Quote:If you think those lifted images are the quality that the OP is after I think you will be sorely mistaken.
Have you got a link to high ISO comparisons of famed low-light cameras versus your APS-C suggestion, 80D(!) that tell a different story?




No I don't, but I chose not to post a link to an irrelevant comparison. Neither camera produces acceptable output under those conditions
ChrisV Plus
12 2.3k 26 United Kingdom
1 Aug 2017 2:58PM

Quote:
Quote:


Quote:If you think those lifted images are the quality that the OP is after I think you will be sorely mistaken.
Have you got a link to high ISO comparisons of famed low-light cameras versus your APS-C suggestion, 80D(!) that tell a different story?




No I don't, but I chose not to post a link to an irrelevant comparison. Neither camera produces acceptable output under those conditions



Which conditions? If you're talking about the ultra-high ISOs either in the boost settings [Nikon] or pushed [Sony], yeah I regard those as 'joke' settings. I suppose what the video did was demonstrate you can get something equally unusable from a camera that doesn't give those settings. It does also demonstrate that the Sony sensors [including in the Nikon] are fairly ISO invariant, so you can underexpose and push to achieve much the same result. But in terms of their high ISO performance they are outgunning most of the Canon sensors.

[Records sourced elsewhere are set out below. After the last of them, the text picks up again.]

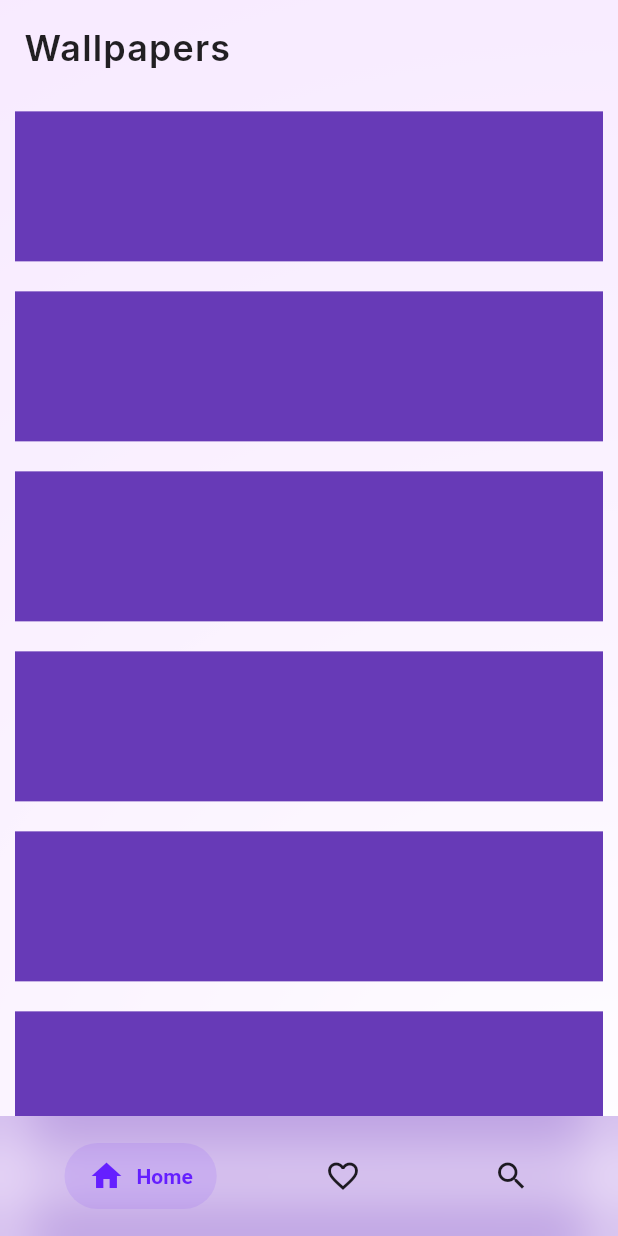
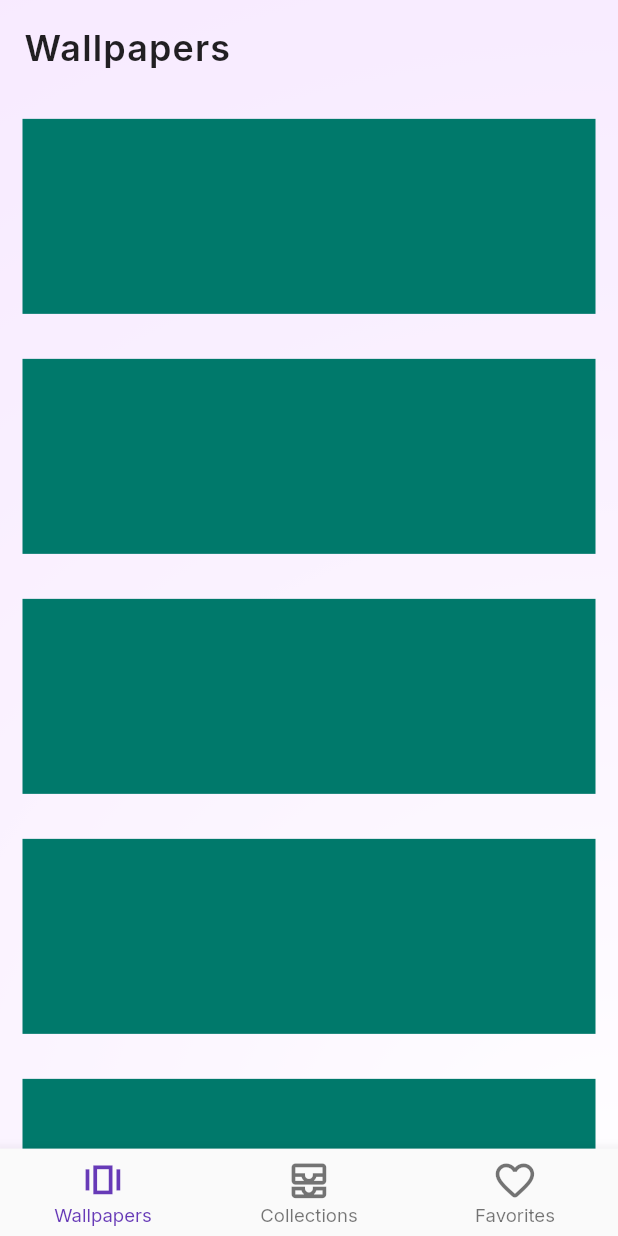
Before and after one commit to ShreeyansB/wallboard, a Flutter app: the screen it shows after launch, on a phone screen of 412 x 824 dp. Run offline on Flutter 3.47's test engine with Material 2 defaults, Android fonts, the light colour scheme and no system bars; drawn by our look-alikes of salomon_bottom_bar; our stand-ins replace get, google_fonts; network calls fail; statements that could not run were skipped.

Commit message:
Changed bottob nav bar and added page storage for screens

```diff
--- /dev/null
+++ b/lib/controllers/navigation_controller.dart
@@ -0,0 +1,21 @@
+import 'package:flutter/cupertino.dart';
+import 'package:get/get.dart';
+import 'package:wall/screens/collscreen/coll_screen.dart';
+import 'package:wall/screens/favscreen/fav_screen.dart';
+import 'package:wall/screens/wallscreen/wall_screen.dart';
+
+class NavController extends GetxController {
+  var navIndex = 0.obs;
+
+  List screens = [
+    WallScreen(
+      key: PageStorageKey("WallPage"),
+    ),
+    CollScreen(
+      key: PageStorageKey("CollPage"),
+    ),
+    FavScreen(
+      key: PageStorageKey("FavPage"),
+    )
+  ];
+}
--- a/lib/main.dart
+++ b/lib/main.dart
@@ -3,6 +3,7 @@ import 'package:flutter/services.dart';
 import 'package:get/get.dart';
 import 'package:google_fonts/google_fonts.dart';
 import 'package:wall/controllers/database_controller.dart';
+import 'package:wall/controllers/navigation_controller.dart';
 import 'package:wall/screens/basescreen/base_screen.dart';
 
 void main() {
@@ -19,6 +20,7 @@ class MyApp extends StatelessWidget {
     ));
 
     Get.put(DatabaseController());
+    Get.put(NavController());
 
     return MaterialApp(
       title: 'Flutter Demo',
@@ -39,14 +41,34 @@ class MyApp extends StatelessWidget {
           brightness: Brightness.dark,
           primarySwatch: Colors.deepPurple,
           primaryColor: Colors.deepPurpleAccent.shade400,
+          splashColor: Colors.white10,
+          splashFactory: InkRipple.splashFactory,
           colorScheme: ColorScheme.fromSwatch(
               primarySwatch: Colors.deepPurple,
               brightness: Brightness.dark,
               accentColor: Colors.deepPurpleAccent.shade400,
-            backgroundColor: Color(0xff0c0b1c)),
+              backgroundColor: Color(0xff0e0c24)),
           textTheme: GoogleFonts.interTextTheme(ThemeData.dark().textTheme),
-        scaffoldBackgroundColor: Color(0xff0c0b1c),
+          scaffoldBackgroundColor: Color(0xff0e0c24),
+          tooltipTheme: TooltipThemeData(
+            textStyle: GoogleFonts.inter(
+              color: Colors.white
             ),
+            decoration: BoxDecoration(
+              color: Colors.black54,
+              borderRadius: BorderRadius.circular(10),
+            )
+          ),
+          bottomNavigationBarTheme: BottomNavigationBarThemeData(
+            backgroundColor: Color(0xff0e0c24),
+            elevation: 0,
+            type: BottomNavigationBarType.fixed,
+            selectedLabelStyle: GoogleFonts.inter(fontWeight: FontWeight.w500),
+            unselectedLabelStyle:
+                GoogleFonts.inter(fontWeight: FontWeight.w500),
+            selectedItemColor: Colors.deepPurpleAccent.shade100,
+            unselectedItemColor: Colors.white,
+          )),
       home: HomePage(),
     );
   }
--- a/lib/screens/basescreen/base_screen.dart
+++ b/lib/screens/basescreen/base_screen.dart
@@ -1,6 +1,8 @@
 import 'dart:ui';
 import 'package:flutter/material.dart';
-import 'package:salomon_bottom_bar/salomon_bottom_bar.dart';
+import 'package:get/get.dart';
+import 'package:wall/controllers/navigation_controller.dart';
+import 'package:wall/screens/basescreen/widgets/bottom_nav_bar.dart';
 import 'package:wall/utils/size_config.dart';
 
 class HomePage extends StatefulWidget {
@@ -11,7 +13,8 @@ class HomePage extends StatefulWidget {
 }
 
 class _HomePageState extends State<HomePage> {
-  int _currentIndex = 0;
+  var navController = Get.find<NavController>();
+  final PageStorageBucket bucket = PageStorageBucket();
 
   Widget build(BuildContext context) {
     SizeConfig().init(context);
@@ -40,60 +43,35 @@ class _HomePageState extends State<HomePage> {
                   fontSize: SizeConfig.safeBlockHorizontal * 5.8),
             ),
           ),
-          body: Stack(
-            children: [
-              SingleChildScrollView(
-                physics: ClampingScrollPhysics(),
-                child: Column(
-                  mainAxisSize: MainAxisSize.min,
-                  children: [
-                    for (var i = 0; i < 10; i++)
-                      Container(
-                        height: 100,
-                        color: Colors.deepPurple,
-                        margin: EdgeInsets.all(10),
-                      )
-                  ],
-                ),
+          body: PageStorage(
+            bucket: bucket,
+            child: Obx(
+              () => AnimatedSwitcher(
+                duration: Duration(milliseconds: 400),
+                reverseDuration: Duration(milliseconds: 400),
+                switchInCurve: Curves.easeInQuint,
+                switchOutCurve: Curves.easeOutQuint,
+                transitionBuilder: (Widget child, Animation<double> animation) {
+                  return FadeTransition(child: child, opacity: animation);
+                },
+                child: navController.screens[navController.navIndex.value],
               ),
-              Positioned(
-                bottom: 0,
-                child: ClipRect(
-                  child: BackdropFilter(
-                    filter: ImageFilter.blur(sigmaX: 20, sigmaY: 20),
-                    child: Container(
-                      width: MediaQuery.of(context).size.width,
-                      padding:
-                          EdgeInsets.symmetric(horizontal: 35, vertical: 10),
-                      color: Theme.of(context)
-                          .scaffoldBackgroundColor
-                          .withOpacity(0.6),
-                      child: SalomonBottomBar(
-                        currentIndex: _currentIndex,
-                        onTap: (i) => setState(() => _currentIndex = i),
-                        items: [
-                          SalomonBottomBarItem(
-                            icon: Icon(Icons.home),
-                            title: Text("Home"),
-                          ),
-                          SalomonBottomBarItem(
-                            icon: Icon(Icons.favorite_border),
-                            title: Text("Likes"),
-                          ),
-                          SalomonBottomBarItem(
-                            icon: Icon(Icons.search),
-                            title: Text("Search"),
-                          ),
-                        ],
-                      ),
-                    ),
-                  ),
-                ),
-              ),
-            ],
+            ),
           ),
+          bottomNavigationBar: MyBottomNavBar(),
         ),
       ),
     );
   }
 }
+
+// Obx(() => AnimatedSwitcher(
+//                 duration: Duration(milliseconds: 500),
+//                 reverseDuration: Duration(milliseconds: 500),
+//                 switchInCurve: Curves.easeInQuint,
+//                 switchOutCurve: Curves.easeOutQuint,
+//                 transitionBuilder: (Widget child, Animation<double> animation) {
+//                   return FadeTransition(child: child, opacity: animation);
+//                 },
+//                 child: navController.screens[navController.navIndex.value],
+//               )),
--- /dev/null
+++ b/lib/screens/basescreen/widgets/bottom_nav_bar.dart
@@ -0,0 +1,36 @@
+import 'package:flutter/material.dart';
+import 'package:get/get.dart';
+import 'package:wall/controllers/navigation_controller.dart';
+import 'package:wall/utils/size_config.dart';
+
+class MyBottomNavBar extends StatefulWidget {
+  const MyBottomNavBar({Key? key}) : super(key: key);
+
+  @override
+  _MyBottomNavBarState createState() => _MyBottomNavBarState();
+}
+
+class _MyBottomNavBarState extends State<MyBottomNavBar> {
+  var navController = Get.find<NavController>();
+
+  @override
+  Widget build(BuildContext context) {
+    return Obx(() => BottomNavigationBar(
+          selectedFontSize: SizeConfig.safeBlockHorizontal * 3,
+          unselectedFontSize: SizeConfig.safeBlockHorizontal * 3,
+          iconSize: SizeConfig.safeBlockHorizontal * 7.5,
+          items: [
+            BottomNavigationBarItem(
+                icon: Icon(Icons.amp_stories_outlined), label: "Wallpapers"),
+            BottomNavigationBarItem(
+                icon: Icon(Icons.all_inbox_outlined), label: "Collections"),
+            BottomNavigationBarItem(
+                icon: Icon(Icons.favorite_border_rounded), label: "Favorites"),
+          ],
+          currentIndex: navController.navIndex.value,
+          onTap: (value) {
+            navController.navIndex.value = value;
+          },
+        ));
+  }
+}
--- /dev/null
+++ b/lib/screens/collscreen/coll_screen.dart
@@ -0,0 +1,26 @@
+import 'package:flutter/material.dart';
+
+class CollScreen extends StatefulWidget {
+  const CollScreen({Key? key}) : super(key: key);
+
+  @override
+  _CollScreenState createState() => _CollScreenState();
+}
+
+class _CollScreenState extends State<CollScreen> {
+  @override
+  Widget build(BuildContext context) {
+    return SingleChildScrollView(
+      child: Column(
+        children: [
+          for (var i = 0; i < 12; i++)
+            Container(
+              margin: EdgeInsets.all(15),
+              height: 130,
+              color: Colors.amber.shade900,
+            )
+        ],
+      ),
+    );
+  }
+}
--- /dev/null
+++ b/lib/screens/favscreen/fav_screen.dart
@@ -0,0 +1,26 @@
+import 'package:flutter/material.dart';
+
+class FavScreen extends StatefulWidget {
+  const FavScreen({ Key? key }) : super(key: key);
+
+  @override
+  _FavScreenState createState() => _FavScreenState();
+}
+
+class _FavScreenState extends State<FavScreen> {
+  @override
+  Widget build(BuildContext context) {
+    return SingleChildScrollView(
+      child: Column(
+        children: [
+          for (var i = 0; i < 12; i++)
+            Container(
+              margin: EdgeInsets.all(15),
+              height: 130,
+              color: Colors.pink.shade800,
+            )
+        ],
+      ),
+    );
+  }
+}
--- /dev/null
+++ b/lib/screens/wallscreen/wall_screen.dart
@@ -0,0 +1,26 @@
+import 'package:flutter/material.dart';
+
+class WallScreen extends StatefulWidget {
+  const WallScreen({Key? key}) : super(key: key);
+
+  @override
+  _WallScreenState createState() => _WallScreenState();
+}
+
+class _WallScreenState extends State<WallScreen> {
+  @override
+  Widget build(BuildContext context) {
+    return SingleChildScrollView(
+      child: Column(
+        children: [
+          for (var i = 0; i < 12; i++)
+            Container(
+              margin: EdgeInsets.all(15),
+              height: 130,
+              color: Colors.teal.shade700,
+            )
+        ],
+      ),
+    );
+  }
+}
--- a/pubspec.yaml
+++ b/pubspec.yaml
@@ -28,7 +28,6 @@ dependencies:
   flutter_cache_manager: ^3.1.2
   get: ^4.3.0
   google_fonts: ^2.1.0
-  salomon_bottom_bar: ^3.1.0
 
 dev_dependencies:
   flutter_test:
```
Also changed, not shown: pubspec.lock. Lines whose indentation alone changed are shown as unchanged.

Canon looked like they were addressing the shortfall in some of their more recent models, but it looks like they've taken a step backward with the 6D mk II.

I've nothing against Canons [I still have a 5DII], I just don't think they'd be high on my list if my first priority were noise control.


Sign In

You must be a member to leave a comment.

ePHOTOzine, the web's friendliest photography community.

Join For Free

Upload photos, chat with photographers, win prizes and much more.